● RECORDS SHOWN:
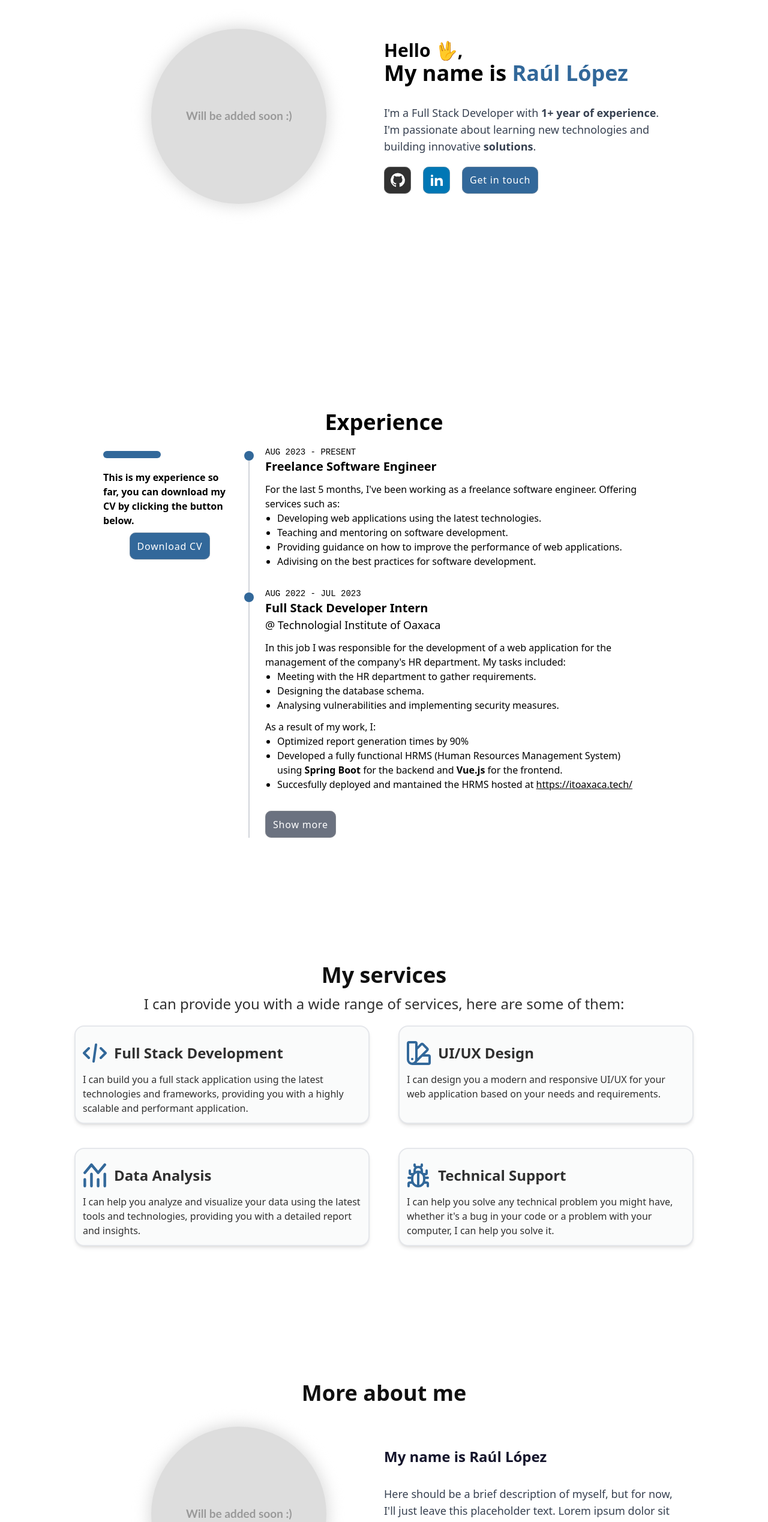
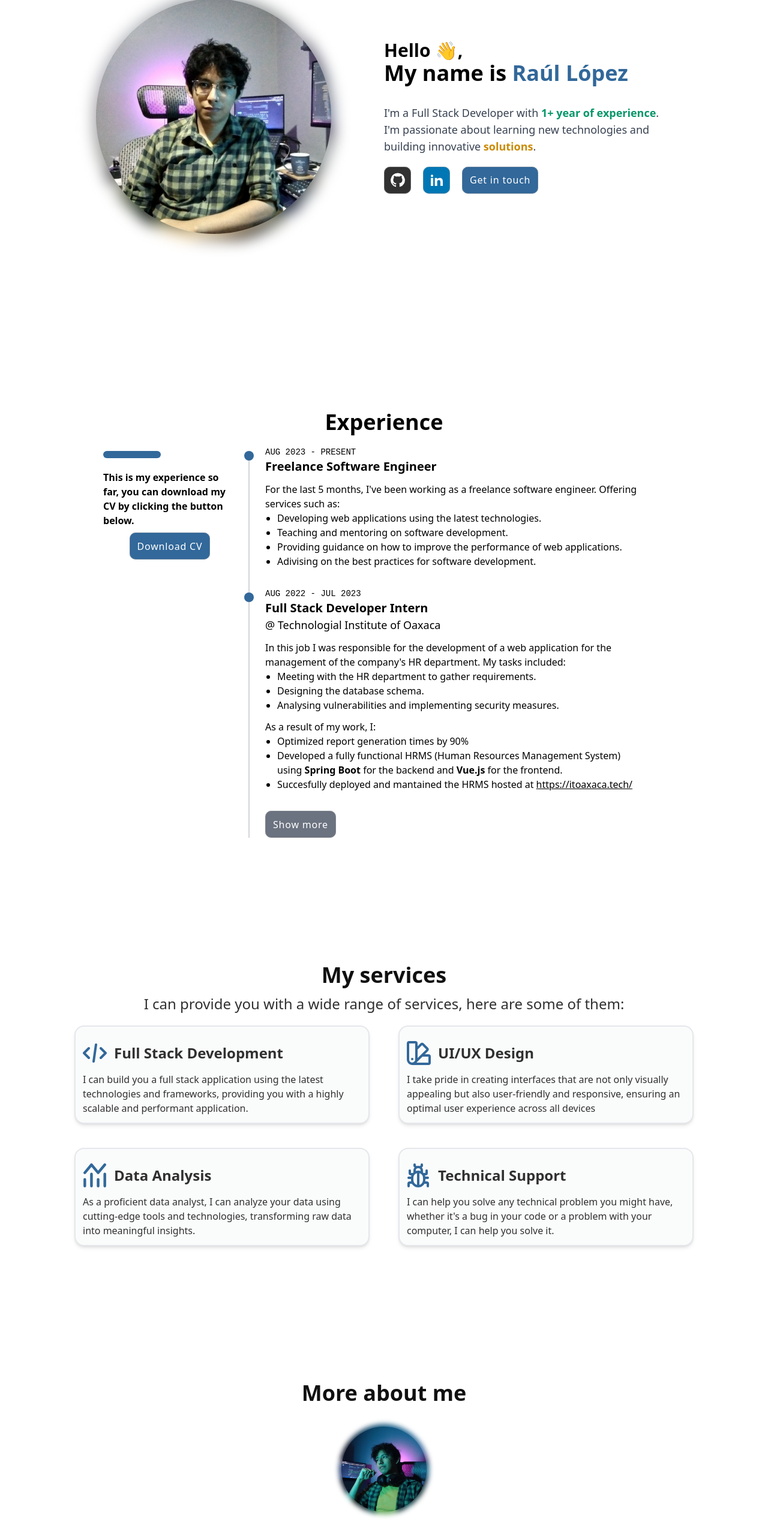
Before and after one commit to ralodev/ralodev, a Vue app: page / in a window 1280 px wide. Shown: the part 206-2744 px from the top of the page at 60% size. Built offline with nearby package versions, Linux system fonts and the light colour scheme.

Commit message:
Update interfaces

```diff
--- a/src/components/ProjectCard.vue
+++ b/src/components/ProjectCard.vue
@@ -2,7 +2,7 @@
   <!-- Card container -->
   <article class="relative w-full rounded-3xl p-5 shadow-lg">
     <!-- Background -->
-    <span class="absolute inset-0 rounded-3xl border-2" />
+    <span class="absolute inset-0 rounded-3xl border-2 dark:border-gray-600" />
     <!-- Card Content -->
     <div
       class="relative my-2 flex flex-col flex-wrap justify-center gap-2 font-medium"
--- a/src/views/home/AboutSection.vue
+++ b/src/views/home/AboutSection.vue
@@ -10,35 +10,50 @@
     </header>
     <!-- Education section -->
     <section class="text-[#14142b] dark:text-dtext2">
-      <div class="relative p-4 duration-500 md:grid md:grid-cols-2">
-        <span class="relative col-span-2 lg:col-span-1">
+      <div class="relative p-4 duration-500">
+        <span class="relative">
           <div class="absolute inset-0 z-[-1]">
             <img
-              :src="placeholder"
+              :src="avatar_2"
               alt="Ralodev's profile picture background"
               aria-hidden="true"
-              class="absolute inset-0 left-0 right-0 z-0 mx-auto h-[210px] rounded-full blur-md sm:h-[310px] lg:h-[300px]"
+              class="absolute inset-0 left-0 right-0 z-0 mx-auto h-[100px] rounded-full blur-sm sm:h-[150px]"
             />
           </div>
           <img
-            :src="placeholder"
+            :src="avatar_2"
             alt="Ralodev's profile picture"
-            class="z-1 mx-auto h-[200px] rounded-full p-1 sm:h-[300px] lg:h-[300px]"
+            class="z-1 mx-auto h-[100px] rounded-full p-1 sm:h-[150px] lg:h-[150px]"
           />
         </span>
         <span
           class="col-span-2 my-auto block items-center justify-center pt-10 text-center md:text-start lg:col-span-1 lg:pt-0"
         >
-          <h1 className="dark:text-gray-300 font-semibold text-2xl">
-            My name is Raúl López
-          </h1>
           <p
-            className="dark:text-gray-400 pt-3 md:text-lg text-base text-gray-700 my-5"
+            className="dark:text-gray-200 pt-3 md:text-lg text-base text-gray-700 my-2"
           >
-            Here should be a brief description of myself, but for now, I'll just
-            leave this placeholder text. Lorem ipsum dolor sit amet consectetur
-            adipisicing elit. Iusto porro facilis fugiat officiis dicta
-            explicabo pariatur maxime magnam consectetur! Iusto.
+            My name is Raúl López, I'm a developer from
+            <span class="text-green-800 dark:text-green-400">México</span>. I'm
+            always looking for new challenges and opportunities to learn new
+            technologies.
+          </p>
+          <p
+            className="dark:text-gray-200 pt-3 md:text-lg text-base text-gray-700 my-2"
+          >
+            Since I was a child I've been passionate about technology, and I
+            always wanted to know how things work. As I grew up, I started to
+            learn more about computers and programming, and I decided to study
+            Computer Systems Engineering 🚀.
+          </p>
+          <p
+            className="dark:text-gray-200 pt-3 md:text-lg text-base text-gray-700 my-2"
+          >
+            Currently, I hold a
+            <span class="text-yellow-700 dark:text-yellow-100"
+              >BCs Degree in Computer Systems Engineering</span
+            >
+            . I've just started my professional career, and I'm looking forward
+            to learning more about software development and computer science.
           </p>
           <span class="flex justify-evenly md:justify-normal md:gap-5">
             <span class="flex gap-5"> </span>
@@ -75,7 +90,7 @@
             <p class="h">National Technological Institute Of Mexico</p>
           </span>
           <PrimaryButton
-            :label="showCourses ? 'Show More' : 'Show Less'"
+            :label="showCourses ? 'Show Less' : 'Show More'"
             width="150"
             class="my-auto ms-auto"
             bg="bg-secondary"
@@ -85,7 +100,7 @@
         <!--Section Content-->
         <div
           class="overflow-hidden transition-all duration-500"
-          :class="showCourses ? 'h-0' : 'h-[1100px] lg:h-[600px]'"
+          :class="showCourses ? 'h-[1100px] lg:h-[600px]' : 'h-0'"
         >
           <div class="bg-[#e9e9e9] p-3 dark:bg-[#1b1f2b]">
             <p class="">
@@ -203,7 +218,7 @@
             >
           </span>
           <PrimaryButton
-            :label="showAwards ? 'Show Awards' : 'Hide Awards'"
+            :label="showAwards ? 'Hide Awards' : 'Show Awards'"
             width="150"
             class="my-auto ms-auto"
             bg="bg-secondary"
@@ -213,7 +228,7 @@
         <!--Section Content-->
         <div
           class="overflow-hidden transition-all duration-500"
-          :class="showAwards ? 'h-0' : 'h-[2500px] sm:h-[1550px] md:h-[1050px]'"
+          :class="showAwards ? 'h-[2500px] sm:h-[1550px] md:h-[1050px]' : 'h-0'"
         >
           <div class="bg bg-[#e9e9e9] p-3 dark:bg-[#1b1f2b]">
             <p class="">
@@ -425,7 +440,7 @@ import tehuacan from '@/assets/img/awards/tehuacan.webp'
 import salle from '@/assets/img/awards/salle.webp'
 import ciencias from '@/assets/img/awards/ciencia-sas.webp'
 import omegaup from '@/assets/img/awards/omegaup.webp'
-import placeholder from '@/assets/img/placeholder.svg'
+import avatar_2 from '@/assets/img/avatar_2.webp'
 
 function visitCiencias() {
   window.open('https://rc.cienciasas.org/index.php/rc/Indexacion', '_blank')
--- a/src/views/home/ContactSection.vue
+++ b/src/views/home/ContactSection.vue
@@ -88,6 +88,7 @@
           action="https://getform.io/f/e69a0dfe-0aa2-403e-abc8-a745cf4fd478"
           method="POST"
           class="flex max-w-[600px] flex-col gap-y-5 self-center pt-3 text-start"
+
         >
           <label class="block">
             <span class="mb-1">
@@ -147,6 +148,8 @@
           <input
             type="hidden"
             name="_lastname"
+            aria-label="Last name"
+            tabindex="-1"
             style="display: none !important"
           />
           <PrimaryButton
--- a/src/views/home/IntroductionSection.vue
+++ b/src/views/home/IntroductionSection.vue
@@ -5,51 +5,67 @@
     className="w-full min-h-screen h-auto flex items-center justify-center content-center -mt-[80px]"
   >
     <article
-      className="xl:px-0 md:px-10 mx-auto justify-center h-full text-center grid-cols-2"
+      className="xl:px-0 md:px-10 mx-auto justify-center h-full text-center grid-cols-2 "
     >
       <div class="relative text-start dark:text-gray-300 md:gap-x-0">
         <!--card-->
         <div class="relative p-4 duration-500 md:grid md:grid-cols-2">
-          <span class="relative col-span-2 lg:col-span-1">
+          <span
+            class="group/x relative col-span-2 h-[400px] w-[400px] lg:col-span-1"
+            ref="mediaContainer"
+          >
+            <div class="absolute">
               <div class="absolute inset-0 z-[-1]">
                 <img
-                :src="placeholder"
+                  :src="avatar"
                   alt="Ralodev's profile picture background"
                   aria-hidden="true"
-                class="absolute inset-0 left-0 right-0 z-0 mx-auto h-[210px] rounded-full blur-md sm:h-[310px] lg:h-[300px]"
+                  class="absolute inset-0 left-0 right-0 z-0 mx-auto h-[210px] rounded-full object-contain blur-md sm:h-[310px] lg:h-[410px]"
                 />
               </div>
               <img
-              :src="placeholder"
+                :src="avatar"
                 alt="Ralodev's profile picture"
-              class="z-1 mx-auto h-[200px] rounded-full p-1 sm:h-[300px] lg:h-[300px]"
+                class="z-[1] mx-auto h-[200px] rounded-full object-contain p-1 sm:h-[300px] lg:h-[400px]"
               />
+            </div>
+            <div class="invisible absolute group-hover/x:visible">
+              <img
+                :src="gif"
+                alt="Ralodev's profile picture"
+                class="z-[1] mx-auto h-[200px] rounded-full p-1 sm:h-[300px] lg:h-[400px]"
+              />
+            </div>
           </span>
           <span
             class="col-span-2 my-auto block items-center justify-center pt-10 text-center md:text-start lg:col-span-1 lg:pt-0"
           >
-            <h1 className="dark:text-gray-300 font-semibold text-3xl">
-              Hello 🖖,
+            <h1 className="dark:text-dtext1 font-semibold text-3xl">
+              Hello 👋,
               <span class="block text-4xl">
                 My name is
 
-                <span class="text-primary"> Raúl López </span>
+                <span class="text-primary dark:text-sky-400"> Raúl López </span>
               </span>
             </h1>
             <p
-              className="dark:text-gray-400 pt-3 md:text-lg text-base text-gray-700 my-5"
+              className="dark:text-gray-300 pt-3 md:text-lg text-base text-gray-700 my-5"
             >
               I'm a Full Stack Developer with
-              <strong> 1+ year of experience</strong>. I'm passionate about
-              learning new technologies and building innovative
-              <strong>solutions</strong>.
+              <strong class="text-emerald-600 dark:text-emerald-200">
+                1+ year of experience</strong
+              >. I'm passionate about learning new technologies and building
+              innovative
+              <strong class="text-yellow-600 dark:text-yellow-200"
+                >solutions</strong
+              >.
             </p>
             <span class="flex justify-evenly md:justify-normal md:gap-5">
               <span class="flex gap-5">
                 <SocialButton icon="GitHub" href="https://github.com/ralodev" />
                 <SocialButton
                   icon="Linkedin"
-                  href="https://github.com/ralodev"
+                  href="https://www.linkedin.com/in/raul-lc/"
                 />
                 <PrimaryButton
                   label="Get in touch"
@@ -68,7 +84,8 @@
 <script lang="ts" setup>
 import PrimaryButton from '@/components/buttons/PrimaryButton.vue'
 import SocialButton from '@/components/buttons/SocialButton.vue'
-import placeholder from '@/assets/img/placeholder.svg'
+import gif from '@/assets/img/gif-variable.webp'
+import avatar from '@/assets/img/avatar.webp'
 
 import { useRouter } from 'vue-router'
 const router = useRouter()
--- a/src/views/home/ServicesSection.vue
+++ b/src/views/home/ServicesSection.vue
@@ -8,9 +8,7 @@
       <h2 className="dark:text-dtext1 text-ltext1 font-semibold text-4xl ">
         My services
       </h2>
-      <p
-        className="dark:text-dtext2 pt-3 md:text-2xl  text-xl text-ltext2 mb-5"
-      >
+      <p className="dark:text-dtext2 pt-3 md:text-2xl text-xl text-ltext2 mb-5">
         I can provide you with a wide range of services, here are some of them:
       </p>
       <div
@@ -25,7 +23,7 @@
             <!--title-->
             <span class="my-auto">
               <svg
-                class="h-10 w-10 text-primary"
+                class="h-10 w-10 text-primary dark:text-sky-400"
                 aria-hidden="true"
                 xmlns="http://www.w3.org/2000/svg"
                 fill="none"
@@ -59,7 +57,7 @@
             <!--title-->
             <span class="my-auto">
               <svg
-                class="h-10 w-10 text-primary"
+                class="h-10 w-10 text-primary dark:text-sky-400"
                 aria-hidden="true"
                 xmlns="http://www.w3.org/2000/svg"
                 width="20"
@@ -78,8 +76,9 @@
             <p class="my-auto ms-3 inline text-2xl font-bold">UI/UX Design</p>
           </header>
           <p class="text-pretty pro" style="text-wrap: pretty">
-            I can design you a modern and responsive UI/UX for your web
-            application based on your needs and requirements.
+            I take pride in creating interfaces that are not only visually
+            appealing but also user-friendly and responsive, ensuring an optimal
+            user experience across all devices
           </p>
         </div>
         <div
@@ -90,7 +89,7 @@
             <!--title-->
             <span class="my-auto">
               <svg
-                class="h-10 w-10 text-primary"
+                class="h-10 w-10 text-primary dark:text-sky-400"
                 aria-hidden="true"
                 xmlns="http://www.w3.org/2000/svg"
                 fill="none"
@@ -108,9 +107,9 @@
             <p class="my-auto ms-3 inline text-2xl font-bold">Data Analysis</p>
           </header>
           <p>
-            I can help you analyze and visualize your data using the latest
-            tools and technologies, providing you with a detailed report and
-            insights.
+            As a proficient data analyst, I can analyze your data using
+            cutting-edge tools and technologies, transforming raw data into
+            meaningful insights.
           </p>
         </div>
         <div
@@ -121,7 +120,7 @@
             <!--title-->
             <span class="my-auto">
               <svg
-                class="h-10 w-10 text-primary"
+                class="h-10 w-10 text-primary dark:text-sky-400"
                 aria-hidden="true"
                 xmlns="http://www.w3.org/2000/svg"
                 fill="none"
```
Also changed, not shown: src/components/ProjectCardOld.vue (added, +166 -0 lines). Lines whose indentation alone changed are shown as unchanged.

● WORK ITEM:
Scan the records above for the string "solutions", then copy each line where it turns up.

● TASK OUTPUT:
-              <strong>solutions</strong>.
+                >solutions</strong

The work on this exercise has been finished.